Q. What is the intersection of literacy and critical thinking?
The differences aren't often that clear - but we'll shoot for an answer.
Information Literacy is defined by the Association of College and Research Libraries (ACRL), the Academic Library branch of the American Library Association, on the following page (http://www.ala.org/acrl/standards/informationliteracycompetency).
The gist is that Information Literacy is about knowing when you need information, what kind of information is best to answer your question, how to find information, evaluate what you find, use the information, and be ethical in that practice (citing, etc).
Critical thinking can be thought of as a broader set of skills. Our campus has a Critical Thinking GE Area for example,
which can be seen (http://www.csus.edu/acaf/Portfolios/GE/geareaA3.stm). In essence critical thinking is about reflecting on ideas/concepts/arguments and interrogating those ideas/concepts/arguments.
The Association of American Colleges and Universities (AAC&U) has rubrics, which may illustrate
the relationship better.
http://www.aacu.org/value/rubrics/pdf/CriticalThinking.pdf "Critical thinking is a habit of mind characterized by the comprehensive exploration of issues, ideas, artifacts, and events before accepting or formulating an opinion or conclusion."
"The ability to know when there is a need for information, to be able to identify, locate, evaluate, and effectively and responsibly use and share that information for the problem at hand.- Adopted from the National Forum on Information
Both Critical Thinking and Information Literacy are considered components of Life-Long Learning.
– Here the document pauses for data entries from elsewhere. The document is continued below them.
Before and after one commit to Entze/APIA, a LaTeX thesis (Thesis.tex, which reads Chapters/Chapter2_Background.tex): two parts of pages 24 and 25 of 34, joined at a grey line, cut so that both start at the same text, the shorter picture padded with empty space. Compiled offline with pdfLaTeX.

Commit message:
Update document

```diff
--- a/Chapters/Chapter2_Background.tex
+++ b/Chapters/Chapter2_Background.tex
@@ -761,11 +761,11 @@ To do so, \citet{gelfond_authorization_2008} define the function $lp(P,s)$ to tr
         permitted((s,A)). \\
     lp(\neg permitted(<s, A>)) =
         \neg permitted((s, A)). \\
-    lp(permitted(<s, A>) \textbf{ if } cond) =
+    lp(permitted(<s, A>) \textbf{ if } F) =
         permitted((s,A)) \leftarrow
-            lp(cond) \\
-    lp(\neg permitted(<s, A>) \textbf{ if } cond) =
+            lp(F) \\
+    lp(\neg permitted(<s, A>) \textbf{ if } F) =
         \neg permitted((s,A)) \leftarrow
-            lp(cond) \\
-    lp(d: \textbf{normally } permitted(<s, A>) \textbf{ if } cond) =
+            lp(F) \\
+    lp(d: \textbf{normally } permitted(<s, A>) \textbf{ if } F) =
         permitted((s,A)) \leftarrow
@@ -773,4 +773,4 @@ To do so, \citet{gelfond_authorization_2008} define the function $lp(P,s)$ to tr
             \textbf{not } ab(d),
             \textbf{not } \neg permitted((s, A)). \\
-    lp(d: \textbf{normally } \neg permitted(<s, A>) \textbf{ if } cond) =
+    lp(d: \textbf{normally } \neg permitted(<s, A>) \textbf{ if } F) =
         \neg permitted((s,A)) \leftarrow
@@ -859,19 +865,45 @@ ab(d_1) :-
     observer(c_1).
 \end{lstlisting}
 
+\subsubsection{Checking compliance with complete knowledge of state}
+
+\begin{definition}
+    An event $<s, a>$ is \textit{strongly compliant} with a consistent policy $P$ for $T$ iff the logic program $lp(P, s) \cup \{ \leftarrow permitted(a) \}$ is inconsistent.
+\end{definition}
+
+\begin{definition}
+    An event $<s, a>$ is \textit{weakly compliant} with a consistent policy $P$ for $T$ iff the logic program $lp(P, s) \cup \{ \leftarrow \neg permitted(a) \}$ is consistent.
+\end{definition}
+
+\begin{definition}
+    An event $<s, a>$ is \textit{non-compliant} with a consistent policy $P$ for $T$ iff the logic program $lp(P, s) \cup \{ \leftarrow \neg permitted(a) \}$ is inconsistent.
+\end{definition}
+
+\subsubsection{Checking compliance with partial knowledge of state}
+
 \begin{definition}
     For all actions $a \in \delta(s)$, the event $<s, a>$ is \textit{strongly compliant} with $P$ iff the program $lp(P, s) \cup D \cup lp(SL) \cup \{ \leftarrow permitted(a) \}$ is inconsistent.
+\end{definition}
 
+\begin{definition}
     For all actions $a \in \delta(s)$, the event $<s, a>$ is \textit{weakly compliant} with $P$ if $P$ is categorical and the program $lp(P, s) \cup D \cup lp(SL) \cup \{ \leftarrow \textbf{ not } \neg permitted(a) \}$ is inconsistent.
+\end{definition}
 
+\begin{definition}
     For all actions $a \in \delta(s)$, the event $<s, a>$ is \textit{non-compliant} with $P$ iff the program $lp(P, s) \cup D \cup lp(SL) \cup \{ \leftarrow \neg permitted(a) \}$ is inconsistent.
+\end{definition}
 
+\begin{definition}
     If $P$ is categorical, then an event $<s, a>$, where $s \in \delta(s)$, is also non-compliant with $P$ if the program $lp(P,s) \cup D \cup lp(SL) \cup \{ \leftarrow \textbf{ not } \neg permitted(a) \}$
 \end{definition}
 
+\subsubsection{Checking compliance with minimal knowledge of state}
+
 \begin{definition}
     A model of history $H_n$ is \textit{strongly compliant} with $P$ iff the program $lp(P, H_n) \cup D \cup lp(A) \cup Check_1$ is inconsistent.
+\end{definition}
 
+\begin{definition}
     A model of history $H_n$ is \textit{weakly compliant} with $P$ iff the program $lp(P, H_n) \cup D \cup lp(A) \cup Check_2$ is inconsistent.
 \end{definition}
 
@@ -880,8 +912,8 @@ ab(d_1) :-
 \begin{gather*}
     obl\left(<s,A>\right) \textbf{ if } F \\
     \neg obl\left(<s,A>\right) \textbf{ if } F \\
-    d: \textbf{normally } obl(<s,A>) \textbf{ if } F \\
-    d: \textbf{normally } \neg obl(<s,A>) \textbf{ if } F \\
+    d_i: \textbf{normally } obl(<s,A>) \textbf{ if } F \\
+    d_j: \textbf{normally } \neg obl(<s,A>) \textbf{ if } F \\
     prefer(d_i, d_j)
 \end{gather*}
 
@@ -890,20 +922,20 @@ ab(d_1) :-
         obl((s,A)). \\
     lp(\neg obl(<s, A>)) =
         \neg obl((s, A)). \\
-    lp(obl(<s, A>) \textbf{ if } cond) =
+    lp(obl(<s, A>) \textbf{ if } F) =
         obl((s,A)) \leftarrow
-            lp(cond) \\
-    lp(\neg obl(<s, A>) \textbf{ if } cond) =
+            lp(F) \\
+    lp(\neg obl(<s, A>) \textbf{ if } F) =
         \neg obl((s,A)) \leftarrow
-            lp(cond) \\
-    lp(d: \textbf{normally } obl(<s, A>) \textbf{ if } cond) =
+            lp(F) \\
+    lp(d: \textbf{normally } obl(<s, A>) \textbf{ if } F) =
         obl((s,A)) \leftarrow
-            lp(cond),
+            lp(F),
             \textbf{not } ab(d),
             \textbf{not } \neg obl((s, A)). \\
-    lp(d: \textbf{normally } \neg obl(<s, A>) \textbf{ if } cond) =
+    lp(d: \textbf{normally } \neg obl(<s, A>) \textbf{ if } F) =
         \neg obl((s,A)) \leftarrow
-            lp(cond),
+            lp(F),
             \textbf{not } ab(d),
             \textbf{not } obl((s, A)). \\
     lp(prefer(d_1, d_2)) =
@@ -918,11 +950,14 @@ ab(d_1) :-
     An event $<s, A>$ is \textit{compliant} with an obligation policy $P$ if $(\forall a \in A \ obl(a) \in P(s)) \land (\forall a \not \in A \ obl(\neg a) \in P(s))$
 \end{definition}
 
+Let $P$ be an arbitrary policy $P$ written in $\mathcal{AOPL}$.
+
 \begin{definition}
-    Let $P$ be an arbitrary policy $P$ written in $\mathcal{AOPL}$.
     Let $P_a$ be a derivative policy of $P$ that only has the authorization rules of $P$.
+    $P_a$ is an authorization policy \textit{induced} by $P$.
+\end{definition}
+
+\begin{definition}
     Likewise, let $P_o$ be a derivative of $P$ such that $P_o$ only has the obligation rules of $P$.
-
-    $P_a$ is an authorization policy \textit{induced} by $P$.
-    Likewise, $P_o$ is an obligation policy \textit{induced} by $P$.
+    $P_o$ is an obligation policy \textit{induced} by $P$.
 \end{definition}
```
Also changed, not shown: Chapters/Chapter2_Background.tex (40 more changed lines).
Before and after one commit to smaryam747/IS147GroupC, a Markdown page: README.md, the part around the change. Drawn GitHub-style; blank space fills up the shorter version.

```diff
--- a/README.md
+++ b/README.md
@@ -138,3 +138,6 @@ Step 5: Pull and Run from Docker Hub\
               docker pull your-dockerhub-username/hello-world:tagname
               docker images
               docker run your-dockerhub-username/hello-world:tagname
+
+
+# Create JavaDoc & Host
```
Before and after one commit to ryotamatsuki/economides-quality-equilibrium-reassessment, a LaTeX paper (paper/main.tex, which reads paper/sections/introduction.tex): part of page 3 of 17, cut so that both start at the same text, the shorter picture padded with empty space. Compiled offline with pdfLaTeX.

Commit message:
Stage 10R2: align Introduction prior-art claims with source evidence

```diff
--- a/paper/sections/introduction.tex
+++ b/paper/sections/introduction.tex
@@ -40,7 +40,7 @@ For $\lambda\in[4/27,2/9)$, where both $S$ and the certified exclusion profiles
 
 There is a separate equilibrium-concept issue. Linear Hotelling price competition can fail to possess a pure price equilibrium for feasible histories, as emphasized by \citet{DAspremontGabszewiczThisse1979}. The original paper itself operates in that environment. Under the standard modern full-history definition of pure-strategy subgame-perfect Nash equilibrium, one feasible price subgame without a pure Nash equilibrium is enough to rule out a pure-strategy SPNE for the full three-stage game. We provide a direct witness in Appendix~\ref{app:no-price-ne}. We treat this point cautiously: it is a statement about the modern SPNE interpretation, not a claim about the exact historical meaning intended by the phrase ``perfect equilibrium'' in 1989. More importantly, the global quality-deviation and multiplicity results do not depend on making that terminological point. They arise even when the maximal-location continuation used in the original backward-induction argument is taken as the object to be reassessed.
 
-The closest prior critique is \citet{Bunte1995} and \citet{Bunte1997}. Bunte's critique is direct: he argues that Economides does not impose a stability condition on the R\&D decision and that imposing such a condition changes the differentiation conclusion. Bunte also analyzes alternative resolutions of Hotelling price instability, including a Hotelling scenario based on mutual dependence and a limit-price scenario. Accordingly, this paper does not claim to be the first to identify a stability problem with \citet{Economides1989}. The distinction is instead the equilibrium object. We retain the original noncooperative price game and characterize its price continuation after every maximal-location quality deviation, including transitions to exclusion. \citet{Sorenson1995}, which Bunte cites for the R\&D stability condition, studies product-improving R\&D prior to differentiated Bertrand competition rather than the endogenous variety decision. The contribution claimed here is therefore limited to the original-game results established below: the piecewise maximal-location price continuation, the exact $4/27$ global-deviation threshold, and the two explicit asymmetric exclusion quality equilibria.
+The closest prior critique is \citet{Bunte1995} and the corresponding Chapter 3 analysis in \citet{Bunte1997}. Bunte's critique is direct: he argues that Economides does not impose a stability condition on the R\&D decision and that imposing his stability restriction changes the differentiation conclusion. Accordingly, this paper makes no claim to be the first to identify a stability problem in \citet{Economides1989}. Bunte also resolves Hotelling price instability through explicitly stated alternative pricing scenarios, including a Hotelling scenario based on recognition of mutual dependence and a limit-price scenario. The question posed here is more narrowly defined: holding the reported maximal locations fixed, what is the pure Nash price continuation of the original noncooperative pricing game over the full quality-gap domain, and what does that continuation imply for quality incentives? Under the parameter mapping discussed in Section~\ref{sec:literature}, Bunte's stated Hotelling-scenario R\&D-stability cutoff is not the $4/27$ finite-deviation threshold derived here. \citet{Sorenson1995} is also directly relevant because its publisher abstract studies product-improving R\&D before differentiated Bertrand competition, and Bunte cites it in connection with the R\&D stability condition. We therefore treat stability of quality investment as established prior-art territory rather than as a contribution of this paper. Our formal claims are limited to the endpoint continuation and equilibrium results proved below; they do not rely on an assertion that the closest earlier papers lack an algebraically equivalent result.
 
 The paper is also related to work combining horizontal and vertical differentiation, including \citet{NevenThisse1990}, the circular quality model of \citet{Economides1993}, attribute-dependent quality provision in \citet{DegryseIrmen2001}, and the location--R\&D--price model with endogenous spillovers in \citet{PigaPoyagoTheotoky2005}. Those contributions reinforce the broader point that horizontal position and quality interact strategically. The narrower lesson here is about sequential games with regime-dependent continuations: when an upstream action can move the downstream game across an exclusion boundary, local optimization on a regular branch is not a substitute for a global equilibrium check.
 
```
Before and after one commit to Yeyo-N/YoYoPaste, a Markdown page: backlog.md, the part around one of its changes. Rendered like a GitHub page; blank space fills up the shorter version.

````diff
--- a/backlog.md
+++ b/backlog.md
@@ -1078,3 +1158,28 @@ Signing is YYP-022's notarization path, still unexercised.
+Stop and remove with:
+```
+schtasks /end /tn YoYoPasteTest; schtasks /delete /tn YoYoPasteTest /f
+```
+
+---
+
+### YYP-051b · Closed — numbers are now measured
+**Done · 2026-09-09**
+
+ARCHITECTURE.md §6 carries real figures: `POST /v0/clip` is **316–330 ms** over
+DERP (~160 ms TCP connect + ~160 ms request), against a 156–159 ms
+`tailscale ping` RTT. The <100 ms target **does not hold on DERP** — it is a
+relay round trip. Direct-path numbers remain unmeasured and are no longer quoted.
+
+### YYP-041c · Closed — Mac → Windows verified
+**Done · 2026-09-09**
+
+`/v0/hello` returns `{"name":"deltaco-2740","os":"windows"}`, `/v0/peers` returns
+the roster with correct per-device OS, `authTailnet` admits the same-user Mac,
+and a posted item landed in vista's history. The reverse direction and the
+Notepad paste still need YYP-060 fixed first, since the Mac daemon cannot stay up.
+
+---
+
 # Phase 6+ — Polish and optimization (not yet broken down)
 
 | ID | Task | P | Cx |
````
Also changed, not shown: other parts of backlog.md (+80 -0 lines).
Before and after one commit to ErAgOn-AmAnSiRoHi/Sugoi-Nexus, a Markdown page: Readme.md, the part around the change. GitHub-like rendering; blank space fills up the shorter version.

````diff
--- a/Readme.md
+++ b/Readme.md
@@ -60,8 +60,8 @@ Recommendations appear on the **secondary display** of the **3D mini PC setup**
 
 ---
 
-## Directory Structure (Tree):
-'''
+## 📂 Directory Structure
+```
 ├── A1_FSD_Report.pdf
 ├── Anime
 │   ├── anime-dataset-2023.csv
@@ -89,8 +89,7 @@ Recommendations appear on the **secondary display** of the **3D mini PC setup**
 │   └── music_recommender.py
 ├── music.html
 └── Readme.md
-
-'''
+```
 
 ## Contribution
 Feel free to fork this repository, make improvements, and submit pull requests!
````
Information Literacy is focused on "information" and contains both critical thinking as well as practical skills (accessing information, etc).